(Before-and-after change records)

[Start of section]

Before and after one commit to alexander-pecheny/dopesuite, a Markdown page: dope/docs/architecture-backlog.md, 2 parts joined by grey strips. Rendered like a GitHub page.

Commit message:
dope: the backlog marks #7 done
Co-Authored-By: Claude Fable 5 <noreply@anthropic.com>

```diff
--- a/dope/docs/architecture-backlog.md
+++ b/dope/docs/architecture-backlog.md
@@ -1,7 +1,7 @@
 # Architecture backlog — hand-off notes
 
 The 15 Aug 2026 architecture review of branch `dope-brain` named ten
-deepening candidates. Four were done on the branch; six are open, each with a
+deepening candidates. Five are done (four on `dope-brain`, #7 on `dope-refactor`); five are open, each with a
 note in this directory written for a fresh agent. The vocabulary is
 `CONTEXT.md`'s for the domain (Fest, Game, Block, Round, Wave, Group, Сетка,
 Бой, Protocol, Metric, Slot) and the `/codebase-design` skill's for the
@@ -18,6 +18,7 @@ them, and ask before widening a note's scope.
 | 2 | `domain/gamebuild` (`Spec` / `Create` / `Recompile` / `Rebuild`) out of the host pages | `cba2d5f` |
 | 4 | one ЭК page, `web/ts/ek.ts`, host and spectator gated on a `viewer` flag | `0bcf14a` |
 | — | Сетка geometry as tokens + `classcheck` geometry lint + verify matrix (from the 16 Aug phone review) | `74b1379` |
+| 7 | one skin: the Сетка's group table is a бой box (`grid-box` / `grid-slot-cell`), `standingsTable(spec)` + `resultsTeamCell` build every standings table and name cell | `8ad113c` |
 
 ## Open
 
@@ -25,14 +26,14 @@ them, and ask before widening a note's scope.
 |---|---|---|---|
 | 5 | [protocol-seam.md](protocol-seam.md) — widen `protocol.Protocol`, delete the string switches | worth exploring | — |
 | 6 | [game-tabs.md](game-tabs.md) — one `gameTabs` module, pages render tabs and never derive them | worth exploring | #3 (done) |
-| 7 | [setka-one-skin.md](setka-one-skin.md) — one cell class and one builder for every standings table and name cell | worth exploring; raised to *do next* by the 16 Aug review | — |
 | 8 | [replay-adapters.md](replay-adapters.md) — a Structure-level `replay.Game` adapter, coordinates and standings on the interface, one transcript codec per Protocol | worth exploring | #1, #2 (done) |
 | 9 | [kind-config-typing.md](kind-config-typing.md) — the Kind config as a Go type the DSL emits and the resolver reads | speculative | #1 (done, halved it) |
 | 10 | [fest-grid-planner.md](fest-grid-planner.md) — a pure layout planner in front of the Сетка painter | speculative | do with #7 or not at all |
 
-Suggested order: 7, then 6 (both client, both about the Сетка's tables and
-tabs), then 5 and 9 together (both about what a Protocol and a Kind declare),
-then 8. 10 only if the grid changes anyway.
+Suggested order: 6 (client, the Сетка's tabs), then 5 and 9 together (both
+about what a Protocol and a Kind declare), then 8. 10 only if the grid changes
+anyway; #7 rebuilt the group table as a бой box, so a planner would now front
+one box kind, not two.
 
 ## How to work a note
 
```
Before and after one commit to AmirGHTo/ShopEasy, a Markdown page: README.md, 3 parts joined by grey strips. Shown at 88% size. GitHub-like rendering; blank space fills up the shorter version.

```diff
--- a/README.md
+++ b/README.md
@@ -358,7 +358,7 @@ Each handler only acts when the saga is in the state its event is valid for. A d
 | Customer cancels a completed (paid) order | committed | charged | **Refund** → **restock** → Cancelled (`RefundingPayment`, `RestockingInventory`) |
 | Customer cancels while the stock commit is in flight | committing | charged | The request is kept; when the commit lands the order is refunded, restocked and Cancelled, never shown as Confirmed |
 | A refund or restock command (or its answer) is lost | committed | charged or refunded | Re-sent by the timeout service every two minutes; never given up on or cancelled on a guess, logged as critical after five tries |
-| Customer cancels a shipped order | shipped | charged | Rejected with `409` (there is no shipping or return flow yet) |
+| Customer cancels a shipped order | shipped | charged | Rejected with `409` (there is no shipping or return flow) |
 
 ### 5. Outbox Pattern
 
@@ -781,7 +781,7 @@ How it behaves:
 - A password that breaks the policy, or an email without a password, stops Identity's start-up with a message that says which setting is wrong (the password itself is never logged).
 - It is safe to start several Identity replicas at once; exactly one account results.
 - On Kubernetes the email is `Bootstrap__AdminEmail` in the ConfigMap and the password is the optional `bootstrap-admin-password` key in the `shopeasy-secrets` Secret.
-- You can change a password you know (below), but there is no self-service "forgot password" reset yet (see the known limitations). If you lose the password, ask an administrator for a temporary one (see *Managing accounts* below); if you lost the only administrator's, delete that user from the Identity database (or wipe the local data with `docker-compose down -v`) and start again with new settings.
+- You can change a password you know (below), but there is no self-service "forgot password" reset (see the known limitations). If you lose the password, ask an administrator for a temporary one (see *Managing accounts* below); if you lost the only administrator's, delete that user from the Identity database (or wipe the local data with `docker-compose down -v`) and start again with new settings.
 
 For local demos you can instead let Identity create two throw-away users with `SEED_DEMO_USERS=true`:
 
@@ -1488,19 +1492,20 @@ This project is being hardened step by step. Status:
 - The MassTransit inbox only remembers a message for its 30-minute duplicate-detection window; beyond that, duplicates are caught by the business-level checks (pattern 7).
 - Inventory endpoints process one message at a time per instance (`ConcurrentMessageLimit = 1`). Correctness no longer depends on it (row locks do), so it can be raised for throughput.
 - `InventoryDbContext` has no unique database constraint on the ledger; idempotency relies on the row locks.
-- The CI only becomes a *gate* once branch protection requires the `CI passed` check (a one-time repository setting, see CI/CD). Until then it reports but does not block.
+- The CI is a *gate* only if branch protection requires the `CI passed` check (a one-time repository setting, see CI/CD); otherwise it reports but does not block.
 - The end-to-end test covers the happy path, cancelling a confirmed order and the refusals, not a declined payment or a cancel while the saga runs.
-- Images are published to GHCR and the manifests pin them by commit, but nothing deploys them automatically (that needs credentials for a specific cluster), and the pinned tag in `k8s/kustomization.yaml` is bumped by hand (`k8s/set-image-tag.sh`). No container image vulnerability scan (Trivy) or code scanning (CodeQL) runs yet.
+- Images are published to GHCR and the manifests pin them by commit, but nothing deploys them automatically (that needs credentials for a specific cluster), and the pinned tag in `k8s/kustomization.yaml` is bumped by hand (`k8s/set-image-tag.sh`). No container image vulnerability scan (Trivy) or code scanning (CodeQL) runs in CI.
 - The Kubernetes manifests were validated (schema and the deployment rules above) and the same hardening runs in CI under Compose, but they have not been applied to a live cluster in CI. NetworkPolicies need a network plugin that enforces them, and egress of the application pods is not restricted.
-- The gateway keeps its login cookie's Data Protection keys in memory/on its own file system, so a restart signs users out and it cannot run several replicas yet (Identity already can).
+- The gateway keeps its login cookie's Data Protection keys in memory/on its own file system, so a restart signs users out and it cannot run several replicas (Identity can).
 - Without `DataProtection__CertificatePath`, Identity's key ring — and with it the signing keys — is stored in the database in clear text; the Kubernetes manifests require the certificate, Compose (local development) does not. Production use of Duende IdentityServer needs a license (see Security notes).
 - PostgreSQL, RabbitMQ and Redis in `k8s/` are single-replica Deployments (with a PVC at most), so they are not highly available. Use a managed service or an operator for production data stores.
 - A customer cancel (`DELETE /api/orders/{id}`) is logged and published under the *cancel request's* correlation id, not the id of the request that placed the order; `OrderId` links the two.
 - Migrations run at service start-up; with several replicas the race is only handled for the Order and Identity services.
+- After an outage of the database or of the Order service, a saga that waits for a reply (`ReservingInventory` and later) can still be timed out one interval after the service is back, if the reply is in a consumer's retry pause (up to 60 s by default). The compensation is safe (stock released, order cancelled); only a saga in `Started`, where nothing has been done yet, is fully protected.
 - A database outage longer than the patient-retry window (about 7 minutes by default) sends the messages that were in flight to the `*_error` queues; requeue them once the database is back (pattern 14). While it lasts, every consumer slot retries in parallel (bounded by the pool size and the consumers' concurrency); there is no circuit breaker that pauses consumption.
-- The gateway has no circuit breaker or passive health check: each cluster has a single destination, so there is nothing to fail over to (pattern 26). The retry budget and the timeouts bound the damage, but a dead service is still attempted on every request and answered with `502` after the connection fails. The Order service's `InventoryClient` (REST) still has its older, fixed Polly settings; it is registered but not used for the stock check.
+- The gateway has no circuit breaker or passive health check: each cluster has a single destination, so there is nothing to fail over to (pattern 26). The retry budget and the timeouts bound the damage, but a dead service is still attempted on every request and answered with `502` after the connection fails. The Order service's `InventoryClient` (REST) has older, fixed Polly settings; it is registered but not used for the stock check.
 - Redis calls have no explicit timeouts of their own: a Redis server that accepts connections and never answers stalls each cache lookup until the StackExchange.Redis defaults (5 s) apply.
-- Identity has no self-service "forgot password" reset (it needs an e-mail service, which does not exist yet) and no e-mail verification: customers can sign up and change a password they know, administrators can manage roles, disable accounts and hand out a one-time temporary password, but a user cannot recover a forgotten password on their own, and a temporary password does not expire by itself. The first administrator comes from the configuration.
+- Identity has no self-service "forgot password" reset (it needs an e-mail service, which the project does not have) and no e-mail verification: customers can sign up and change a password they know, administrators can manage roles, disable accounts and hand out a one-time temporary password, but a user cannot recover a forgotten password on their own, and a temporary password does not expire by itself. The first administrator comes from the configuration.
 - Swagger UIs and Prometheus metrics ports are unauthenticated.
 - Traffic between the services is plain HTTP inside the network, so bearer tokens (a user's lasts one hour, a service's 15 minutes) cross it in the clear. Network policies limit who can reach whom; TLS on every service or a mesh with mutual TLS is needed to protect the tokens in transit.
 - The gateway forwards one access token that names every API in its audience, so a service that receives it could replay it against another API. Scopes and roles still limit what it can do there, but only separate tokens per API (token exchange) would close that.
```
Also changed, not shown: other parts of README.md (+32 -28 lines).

[End of section]

### [Directions for this task]
Considering only the records above, state the number of lines that include the word "deepening", with nothing added.

### [Worked solution]
2